What is required: The answer should consist of every line in the material below that has the word "date".

Supplied records START

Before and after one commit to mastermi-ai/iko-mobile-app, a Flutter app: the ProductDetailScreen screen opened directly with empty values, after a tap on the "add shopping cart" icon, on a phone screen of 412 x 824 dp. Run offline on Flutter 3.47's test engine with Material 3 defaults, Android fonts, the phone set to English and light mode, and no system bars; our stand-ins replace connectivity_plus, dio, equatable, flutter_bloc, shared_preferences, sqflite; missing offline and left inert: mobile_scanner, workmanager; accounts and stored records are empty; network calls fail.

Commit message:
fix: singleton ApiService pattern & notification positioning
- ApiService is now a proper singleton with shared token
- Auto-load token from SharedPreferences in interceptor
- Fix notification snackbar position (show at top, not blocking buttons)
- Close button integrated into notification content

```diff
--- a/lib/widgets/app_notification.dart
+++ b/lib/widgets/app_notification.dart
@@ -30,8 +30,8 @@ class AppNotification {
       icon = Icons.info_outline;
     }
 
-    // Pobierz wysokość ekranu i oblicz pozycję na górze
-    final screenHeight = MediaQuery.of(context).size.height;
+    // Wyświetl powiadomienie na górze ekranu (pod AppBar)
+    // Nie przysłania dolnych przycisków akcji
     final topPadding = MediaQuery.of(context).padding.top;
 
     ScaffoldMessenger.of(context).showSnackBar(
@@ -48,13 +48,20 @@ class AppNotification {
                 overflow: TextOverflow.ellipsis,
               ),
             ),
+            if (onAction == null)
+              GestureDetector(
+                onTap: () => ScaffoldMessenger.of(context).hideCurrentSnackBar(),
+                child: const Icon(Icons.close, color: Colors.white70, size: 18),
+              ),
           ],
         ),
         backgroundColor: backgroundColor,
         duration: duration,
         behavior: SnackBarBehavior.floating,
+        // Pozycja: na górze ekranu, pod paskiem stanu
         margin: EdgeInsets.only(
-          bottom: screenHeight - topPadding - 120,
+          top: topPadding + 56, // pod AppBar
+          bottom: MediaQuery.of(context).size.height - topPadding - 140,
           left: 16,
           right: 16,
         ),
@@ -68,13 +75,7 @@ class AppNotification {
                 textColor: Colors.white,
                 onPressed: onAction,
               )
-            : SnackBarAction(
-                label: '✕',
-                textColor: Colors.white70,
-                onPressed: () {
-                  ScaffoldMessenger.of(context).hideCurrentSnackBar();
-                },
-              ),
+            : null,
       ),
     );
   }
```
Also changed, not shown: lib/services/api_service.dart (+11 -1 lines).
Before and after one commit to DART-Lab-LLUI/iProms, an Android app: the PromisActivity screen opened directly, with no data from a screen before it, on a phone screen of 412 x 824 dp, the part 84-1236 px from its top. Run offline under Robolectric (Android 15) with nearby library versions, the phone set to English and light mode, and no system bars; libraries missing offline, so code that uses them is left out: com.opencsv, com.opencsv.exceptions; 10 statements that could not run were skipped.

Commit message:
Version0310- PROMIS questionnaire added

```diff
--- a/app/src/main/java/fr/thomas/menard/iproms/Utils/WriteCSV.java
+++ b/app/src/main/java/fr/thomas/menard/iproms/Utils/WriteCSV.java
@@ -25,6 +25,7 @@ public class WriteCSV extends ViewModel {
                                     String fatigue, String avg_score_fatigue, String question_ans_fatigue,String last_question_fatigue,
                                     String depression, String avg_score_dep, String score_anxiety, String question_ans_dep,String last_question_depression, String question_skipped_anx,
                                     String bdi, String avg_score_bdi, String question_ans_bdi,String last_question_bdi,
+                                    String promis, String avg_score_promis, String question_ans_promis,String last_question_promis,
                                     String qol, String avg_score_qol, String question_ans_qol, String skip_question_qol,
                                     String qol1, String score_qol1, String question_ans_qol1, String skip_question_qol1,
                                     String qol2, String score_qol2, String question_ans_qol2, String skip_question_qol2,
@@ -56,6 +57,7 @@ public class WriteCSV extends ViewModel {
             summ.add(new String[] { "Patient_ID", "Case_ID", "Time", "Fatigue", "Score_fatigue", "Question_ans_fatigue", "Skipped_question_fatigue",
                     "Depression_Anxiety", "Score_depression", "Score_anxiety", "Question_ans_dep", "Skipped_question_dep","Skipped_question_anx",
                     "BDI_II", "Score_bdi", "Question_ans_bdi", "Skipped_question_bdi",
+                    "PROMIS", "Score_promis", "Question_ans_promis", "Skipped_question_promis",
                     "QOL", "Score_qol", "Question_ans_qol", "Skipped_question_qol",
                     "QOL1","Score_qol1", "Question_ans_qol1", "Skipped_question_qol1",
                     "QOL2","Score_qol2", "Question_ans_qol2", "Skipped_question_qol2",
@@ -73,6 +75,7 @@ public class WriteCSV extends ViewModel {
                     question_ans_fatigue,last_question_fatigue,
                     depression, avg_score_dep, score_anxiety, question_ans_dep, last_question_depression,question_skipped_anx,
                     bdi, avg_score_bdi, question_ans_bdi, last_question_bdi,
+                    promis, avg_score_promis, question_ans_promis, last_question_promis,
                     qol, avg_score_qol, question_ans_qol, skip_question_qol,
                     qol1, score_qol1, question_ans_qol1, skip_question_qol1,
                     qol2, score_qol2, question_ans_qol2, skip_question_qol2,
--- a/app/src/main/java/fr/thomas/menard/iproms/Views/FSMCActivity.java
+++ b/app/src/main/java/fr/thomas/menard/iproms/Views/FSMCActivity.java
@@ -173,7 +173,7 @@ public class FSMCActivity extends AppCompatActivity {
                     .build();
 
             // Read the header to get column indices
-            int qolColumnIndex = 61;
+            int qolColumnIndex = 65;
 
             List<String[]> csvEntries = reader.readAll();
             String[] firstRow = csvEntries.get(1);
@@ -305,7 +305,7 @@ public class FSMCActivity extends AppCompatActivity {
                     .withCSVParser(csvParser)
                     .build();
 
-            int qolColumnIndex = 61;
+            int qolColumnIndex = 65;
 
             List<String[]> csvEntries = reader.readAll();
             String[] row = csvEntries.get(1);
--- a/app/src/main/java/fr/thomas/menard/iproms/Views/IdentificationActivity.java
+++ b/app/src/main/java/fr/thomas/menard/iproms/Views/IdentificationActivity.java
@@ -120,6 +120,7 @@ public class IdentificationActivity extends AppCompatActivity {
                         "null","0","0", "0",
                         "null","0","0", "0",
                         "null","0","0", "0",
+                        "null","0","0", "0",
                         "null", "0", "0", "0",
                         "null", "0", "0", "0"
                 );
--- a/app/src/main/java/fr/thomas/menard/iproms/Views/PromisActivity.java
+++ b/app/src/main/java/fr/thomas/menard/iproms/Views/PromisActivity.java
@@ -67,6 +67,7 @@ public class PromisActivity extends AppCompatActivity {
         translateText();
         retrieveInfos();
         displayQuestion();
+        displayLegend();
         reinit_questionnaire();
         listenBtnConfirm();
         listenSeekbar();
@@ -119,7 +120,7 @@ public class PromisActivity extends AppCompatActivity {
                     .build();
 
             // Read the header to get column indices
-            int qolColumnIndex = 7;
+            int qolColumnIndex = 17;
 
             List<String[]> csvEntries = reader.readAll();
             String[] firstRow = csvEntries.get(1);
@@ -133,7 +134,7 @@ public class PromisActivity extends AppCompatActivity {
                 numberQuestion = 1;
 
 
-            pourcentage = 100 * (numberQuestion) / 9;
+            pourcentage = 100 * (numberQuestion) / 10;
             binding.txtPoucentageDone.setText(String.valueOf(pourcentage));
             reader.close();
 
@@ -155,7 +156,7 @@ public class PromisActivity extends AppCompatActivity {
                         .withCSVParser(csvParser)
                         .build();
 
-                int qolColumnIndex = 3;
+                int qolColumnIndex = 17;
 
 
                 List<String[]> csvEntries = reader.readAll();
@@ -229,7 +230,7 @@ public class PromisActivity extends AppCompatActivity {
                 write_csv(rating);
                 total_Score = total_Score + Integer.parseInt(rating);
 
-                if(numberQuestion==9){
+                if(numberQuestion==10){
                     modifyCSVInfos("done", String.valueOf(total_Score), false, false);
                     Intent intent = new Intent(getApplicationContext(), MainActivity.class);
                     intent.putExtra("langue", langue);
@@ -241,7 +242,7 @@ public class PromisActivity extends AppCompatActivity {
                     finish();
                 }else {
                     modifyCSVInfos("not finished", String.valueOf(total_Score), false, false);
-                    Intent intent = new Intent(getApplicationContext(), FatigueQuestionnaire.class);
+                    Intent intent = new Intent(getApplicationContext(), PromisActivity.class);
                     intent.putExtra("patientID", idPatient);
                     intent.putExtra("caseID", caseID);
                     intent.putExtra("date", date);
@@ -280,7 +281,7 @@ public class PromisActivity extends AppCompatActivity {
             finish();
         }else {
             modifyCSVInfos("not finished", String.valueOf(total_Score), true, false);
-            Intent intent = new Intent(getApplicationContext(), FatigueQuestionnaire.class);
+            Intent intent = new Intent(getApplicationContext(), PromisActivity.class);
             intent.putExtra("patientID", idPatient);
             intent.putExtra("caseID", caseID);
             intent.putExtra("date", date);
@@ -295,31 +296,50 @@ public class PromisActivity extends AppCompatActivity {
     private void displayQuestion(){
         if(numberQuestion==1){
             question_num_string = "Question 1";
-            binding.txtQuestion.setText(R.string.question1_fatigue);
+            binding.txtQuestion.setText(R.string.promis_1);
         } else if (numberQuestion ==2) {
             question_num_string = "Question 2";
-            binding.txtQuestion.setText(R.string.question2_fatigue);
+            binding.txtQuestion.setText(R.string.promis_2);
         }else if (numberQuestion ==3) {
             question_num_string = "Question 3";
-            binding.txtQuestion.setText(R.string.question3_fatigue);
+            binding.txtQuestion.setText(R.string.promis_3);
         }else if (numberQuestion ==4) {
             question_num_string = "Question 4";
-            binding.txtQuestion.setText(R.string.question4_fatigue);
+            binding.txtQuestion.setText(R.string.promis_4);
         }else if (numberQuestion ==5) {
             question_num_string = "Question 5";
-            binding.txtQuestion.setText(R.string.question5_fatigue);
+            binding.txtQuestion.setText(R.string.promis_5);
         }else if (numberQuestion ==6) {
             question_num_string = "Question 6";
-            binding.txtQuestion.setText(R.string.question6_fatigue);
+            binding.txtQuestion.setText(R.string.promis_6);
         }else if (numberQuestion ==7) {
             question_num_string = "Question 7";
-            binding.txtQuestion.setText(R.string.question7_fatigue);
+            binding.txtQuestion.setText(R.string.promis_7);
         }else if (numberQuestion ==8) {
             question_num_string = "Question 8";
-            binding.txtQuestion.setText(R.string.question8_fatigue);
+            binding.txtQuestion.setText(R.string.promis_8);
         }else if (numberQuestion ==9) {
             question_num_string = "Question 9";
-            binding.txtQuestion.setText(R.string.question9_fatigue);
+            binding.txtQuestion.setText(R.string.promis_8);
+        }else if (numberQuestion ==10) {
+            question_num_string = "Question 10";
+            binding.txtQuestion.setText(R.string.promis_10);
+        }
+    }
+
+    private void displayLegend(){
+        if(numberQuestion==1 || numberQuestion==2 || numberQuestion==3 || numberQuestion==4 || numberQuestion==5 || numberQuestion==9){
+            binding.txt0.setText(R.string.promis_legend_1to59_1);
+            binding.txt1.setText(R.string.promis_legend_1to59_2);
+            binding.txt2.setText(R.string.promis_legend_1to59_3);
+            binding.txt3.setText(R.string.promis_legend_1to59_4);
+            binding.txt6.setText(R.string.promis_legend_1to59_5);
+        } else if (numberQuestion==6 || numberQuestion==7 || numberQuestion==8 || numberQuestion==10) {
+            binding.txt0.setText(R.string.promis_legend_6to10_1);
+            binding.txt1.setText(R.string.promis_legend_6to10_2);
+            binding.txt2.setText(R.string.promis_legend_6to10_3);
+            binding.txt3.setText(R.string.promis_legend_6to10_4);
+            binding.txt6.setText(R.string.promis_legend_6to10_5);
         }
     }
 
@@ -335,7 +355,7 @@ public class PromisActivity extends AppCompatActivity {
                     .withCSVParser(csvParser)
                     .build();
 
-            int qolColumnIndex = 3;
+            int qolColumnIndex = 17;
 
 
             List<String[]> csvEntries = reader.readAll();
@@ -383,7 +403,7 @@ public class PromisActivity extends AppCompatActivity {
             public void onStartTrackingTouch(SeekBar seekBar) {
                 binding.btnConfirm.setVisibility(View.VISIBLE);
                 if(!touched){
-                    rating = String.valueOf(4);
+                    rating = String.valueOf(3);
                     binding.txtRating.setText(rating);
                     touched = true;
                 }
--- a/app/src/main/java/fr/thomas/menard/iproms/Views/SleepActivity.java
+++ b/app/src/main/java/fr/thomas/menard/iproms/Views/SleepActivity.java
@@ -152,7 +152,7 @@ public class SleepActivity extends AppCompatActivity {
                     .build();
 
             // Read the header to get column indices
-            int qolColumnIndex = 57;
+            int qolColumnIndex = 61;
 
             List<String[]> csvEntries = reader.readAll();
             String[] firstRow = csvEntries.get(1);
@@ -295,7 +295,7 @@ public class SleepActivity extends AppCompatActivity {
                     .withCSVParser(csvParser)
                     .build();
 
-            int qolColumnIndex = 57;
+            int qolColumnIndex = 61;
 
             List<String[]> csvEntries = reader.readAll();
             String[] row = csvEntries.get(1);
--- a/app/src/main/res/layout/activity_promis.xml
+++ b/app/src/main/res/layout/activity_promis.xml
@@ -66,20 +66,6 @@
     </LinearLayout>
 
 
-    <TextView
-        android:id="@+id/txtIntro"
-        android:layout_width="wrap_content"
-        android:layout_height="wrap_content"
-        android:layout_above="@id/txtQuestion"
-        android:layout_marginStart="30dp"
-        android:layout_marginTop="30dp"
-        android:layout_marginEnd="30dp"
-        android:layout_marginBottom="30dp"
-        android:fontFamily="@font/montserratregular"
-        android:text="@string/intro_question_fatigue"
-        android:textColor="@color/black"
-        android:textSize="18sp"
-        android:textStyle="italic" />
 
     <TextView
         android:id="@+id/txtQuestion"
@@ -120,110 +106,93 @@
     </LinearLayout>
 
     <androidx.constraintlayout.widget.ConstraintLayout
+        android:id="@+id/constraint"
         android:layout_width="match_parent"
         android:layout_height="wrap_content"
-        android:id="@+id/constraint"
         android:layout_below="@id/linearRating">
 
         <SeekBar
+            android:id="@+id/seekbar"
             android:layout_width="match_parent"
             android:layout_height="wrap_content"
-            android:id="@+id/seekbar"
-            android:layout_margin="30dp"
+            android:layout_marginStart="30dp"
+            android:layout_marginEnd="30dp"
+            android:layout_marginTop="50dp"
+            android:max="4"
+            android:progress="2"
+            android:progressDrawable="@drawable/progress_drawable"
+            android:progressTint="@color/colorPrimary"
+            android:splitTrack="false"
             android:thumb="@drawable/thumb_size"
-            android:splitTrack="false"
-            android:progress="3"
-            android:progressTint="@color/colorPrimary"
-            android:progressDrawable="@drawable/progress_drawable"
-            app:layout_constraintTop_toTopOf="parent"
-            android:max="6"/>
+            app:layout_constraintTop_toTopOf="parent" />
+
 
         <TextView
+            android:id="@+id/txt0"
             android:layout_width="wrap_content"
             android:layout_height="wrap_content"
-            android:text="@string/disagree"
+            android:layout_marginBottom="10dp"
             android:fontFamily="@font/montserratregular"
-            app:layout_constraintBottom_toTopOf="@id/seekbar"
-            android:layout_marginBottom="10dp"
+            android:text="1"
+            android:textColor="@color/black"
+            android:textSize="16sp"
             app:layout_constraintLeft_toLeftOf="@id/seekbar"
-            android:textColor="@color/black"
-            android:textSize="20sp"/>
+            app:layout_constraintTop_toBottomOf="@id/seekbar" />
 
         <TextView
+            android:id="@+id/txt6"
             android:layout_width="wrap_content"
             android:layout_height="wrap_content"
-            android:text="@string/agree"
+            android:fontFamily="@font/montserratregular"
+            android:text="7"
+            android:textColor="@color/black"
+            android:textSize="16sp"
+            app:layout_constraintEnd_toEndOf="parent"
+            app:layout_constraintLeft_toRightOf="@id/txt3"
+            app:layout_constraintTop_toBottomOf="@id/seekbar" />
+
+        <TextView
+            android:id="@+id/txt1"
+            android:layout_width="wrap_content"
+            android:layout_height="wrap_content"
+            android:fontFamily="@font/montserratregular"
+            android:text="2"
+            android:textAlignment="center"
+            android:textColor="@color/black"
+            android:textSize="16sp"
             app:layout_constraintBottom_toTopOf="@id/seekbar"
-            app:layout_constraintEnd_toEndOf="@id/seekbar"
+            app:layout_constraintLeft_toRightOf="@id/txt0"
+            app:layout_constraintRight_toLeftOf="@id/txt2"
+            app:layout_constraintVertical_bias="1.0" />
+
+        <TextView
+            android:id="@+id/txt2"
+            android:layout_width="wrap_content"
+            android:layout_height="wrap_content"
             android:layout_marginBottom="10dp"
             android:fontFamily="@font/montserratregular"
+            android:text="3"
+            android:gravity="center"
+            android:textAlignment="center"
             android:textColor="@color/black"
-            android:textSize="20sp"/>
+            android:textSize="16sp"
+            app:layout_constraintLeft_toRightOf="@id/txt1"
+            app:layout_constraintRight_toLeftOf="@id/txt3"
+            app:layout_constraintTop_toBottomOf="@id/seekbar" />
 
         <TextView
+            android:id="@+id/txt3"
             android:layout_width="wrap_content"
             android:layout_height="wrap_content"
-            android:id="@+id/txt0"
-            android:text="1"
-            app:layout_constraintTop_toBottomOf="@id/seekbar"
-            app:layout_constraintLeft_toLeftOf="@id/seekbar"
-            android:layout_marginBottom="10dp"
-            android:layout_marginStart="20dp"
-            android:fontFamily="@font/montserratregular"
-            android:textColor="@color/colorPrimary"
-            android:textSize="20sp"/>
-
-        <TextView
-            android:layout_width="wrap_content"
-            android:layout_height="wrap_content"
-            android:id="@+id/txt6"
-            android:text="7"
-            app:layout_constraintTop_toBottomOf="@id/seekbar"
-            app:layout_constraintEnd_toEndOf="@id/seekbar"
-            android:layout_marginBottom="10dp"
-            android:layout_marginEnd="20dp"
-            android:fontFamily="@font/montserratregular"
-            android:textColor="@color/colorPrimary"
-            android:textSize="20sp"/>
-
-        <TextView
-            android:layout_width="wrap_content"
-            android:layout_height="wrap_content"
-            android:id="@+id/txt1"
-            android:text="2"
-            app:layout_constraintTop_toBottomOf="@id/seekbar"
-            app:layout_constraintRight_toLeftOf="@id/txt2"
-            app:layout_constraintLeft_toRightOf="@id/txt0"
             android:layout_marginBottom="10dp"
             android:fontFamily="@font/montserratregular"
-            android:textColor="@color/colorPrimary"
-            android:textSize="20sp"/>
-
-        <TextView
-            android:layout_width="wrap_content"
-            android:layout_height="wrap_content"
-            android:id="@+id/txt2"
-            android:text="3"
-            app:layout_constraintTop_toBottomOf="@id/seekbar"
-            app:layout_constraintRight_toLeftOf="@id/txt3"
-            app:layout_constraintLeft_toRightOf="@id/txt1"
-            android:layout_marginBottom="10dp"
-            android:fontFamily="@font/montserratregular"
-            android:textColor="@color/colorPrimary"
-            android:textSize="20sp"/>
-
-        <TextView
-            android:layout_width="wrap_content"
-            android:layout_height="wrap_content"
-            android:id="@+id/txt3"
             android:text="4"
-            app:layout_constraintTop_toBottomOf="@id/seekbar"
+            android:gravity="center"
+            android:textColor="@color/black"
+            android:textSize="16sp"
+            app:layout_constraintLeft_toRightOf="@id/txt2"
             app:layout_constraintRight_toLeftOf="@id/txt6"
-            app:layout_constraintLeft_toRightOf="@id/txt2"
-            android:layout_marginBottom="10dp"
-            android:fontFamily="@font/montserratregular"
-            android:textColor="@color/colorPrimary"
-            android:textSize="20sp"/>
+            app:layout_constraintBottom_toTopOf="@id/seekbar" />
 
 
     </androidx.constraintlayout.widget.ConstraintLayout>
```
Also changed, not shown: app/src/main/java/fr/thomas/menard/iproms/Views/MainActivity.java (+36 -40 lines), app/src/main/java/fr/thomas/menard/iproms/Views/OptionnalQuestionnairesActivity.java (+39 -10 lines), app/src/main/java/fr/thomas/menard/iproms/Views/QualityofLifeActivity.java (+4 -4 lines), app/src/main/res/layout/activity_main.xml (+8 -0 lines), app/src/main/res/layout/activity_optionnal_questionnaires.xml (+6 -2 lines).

Supplied records END

Solution below:
                     intent.putExtra("date", date);
             intent.putExtra("date", date);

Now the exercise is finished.